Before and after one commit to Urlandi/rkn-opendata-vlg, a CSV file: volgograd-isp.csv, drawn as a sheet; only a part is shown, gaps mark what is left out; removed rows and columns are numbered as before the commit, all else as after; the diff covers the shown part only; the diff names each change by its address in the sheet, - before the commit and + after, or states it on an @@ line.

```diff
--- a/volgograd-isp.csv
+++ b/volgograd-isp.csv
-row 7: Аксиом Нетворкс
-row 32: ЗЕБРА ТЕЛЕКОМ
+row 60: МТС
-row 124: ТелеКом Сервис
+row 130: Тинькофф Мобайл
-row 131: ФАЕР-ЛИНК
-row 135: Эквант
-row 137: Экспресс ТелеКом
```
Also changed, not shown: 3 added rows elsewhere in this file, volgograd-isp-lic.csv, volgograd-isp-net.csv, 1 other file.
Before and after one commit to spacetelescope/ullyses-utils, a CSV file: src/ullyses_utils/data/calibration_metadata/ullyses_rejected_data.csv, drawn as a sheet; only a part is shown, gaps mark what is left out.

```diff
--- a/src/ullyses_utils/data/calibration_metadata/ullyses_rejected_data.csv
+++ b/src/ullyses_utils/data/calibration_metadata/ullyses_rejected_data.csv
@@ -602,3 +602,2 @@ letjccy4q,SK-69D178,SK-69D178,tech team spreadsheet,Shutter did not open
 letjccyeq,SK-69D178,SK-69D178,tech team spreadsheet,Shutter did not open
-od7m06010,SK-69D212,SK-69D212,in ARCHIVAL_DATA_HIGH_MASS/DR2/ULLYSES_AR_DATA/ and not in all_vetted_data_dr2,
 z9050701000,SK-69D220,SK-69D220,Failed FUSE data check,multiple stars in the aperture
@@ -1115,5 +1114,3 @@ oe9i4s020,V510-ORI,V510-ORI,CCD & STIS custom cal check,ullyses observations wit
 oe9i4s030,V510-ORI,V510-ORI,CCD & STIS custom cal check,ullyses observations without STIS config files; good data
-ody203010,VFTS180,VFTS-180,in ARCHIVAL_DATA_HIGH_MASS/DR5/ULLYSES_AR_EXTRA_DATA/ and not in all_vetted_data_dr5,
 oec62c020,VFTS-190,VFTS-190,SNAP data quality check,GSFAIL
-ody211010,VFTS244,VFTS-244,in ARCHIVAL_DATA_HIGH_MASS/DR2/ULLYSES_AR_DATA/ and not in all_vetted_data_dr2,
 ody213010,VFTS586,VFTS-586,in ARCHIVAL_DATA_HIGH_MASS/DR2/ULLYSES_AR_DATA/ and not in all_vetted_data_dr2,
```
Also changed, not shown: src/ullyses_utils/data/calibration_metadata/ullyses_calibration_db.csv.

━━━━━━━━

◆ Work to be completed ◆
Copy out each line from the listing that contains the string "part".

◆ Result of this task ◆
Before and after one commit to Urlandi/rkn-opendata-vlg, a CSV file: volgograd-isp.csv, drawn as a sheet; only a part is shown, gaps mark what is left out; removed rows and columns are numbered as before the commit, all else as after; the diff covers the shown part only; the diff names each change by its address in the sheet, - before the commit and + after, or states it on an @@ line.
Before and after one commit to spacetelescope/ullyses-utils, a CSV file: src/ullyses_utils/data/calibration_metadata/ullyses_rejected_data.csv, drawn as a sheet; only a part is shown, gaps mark what is left out.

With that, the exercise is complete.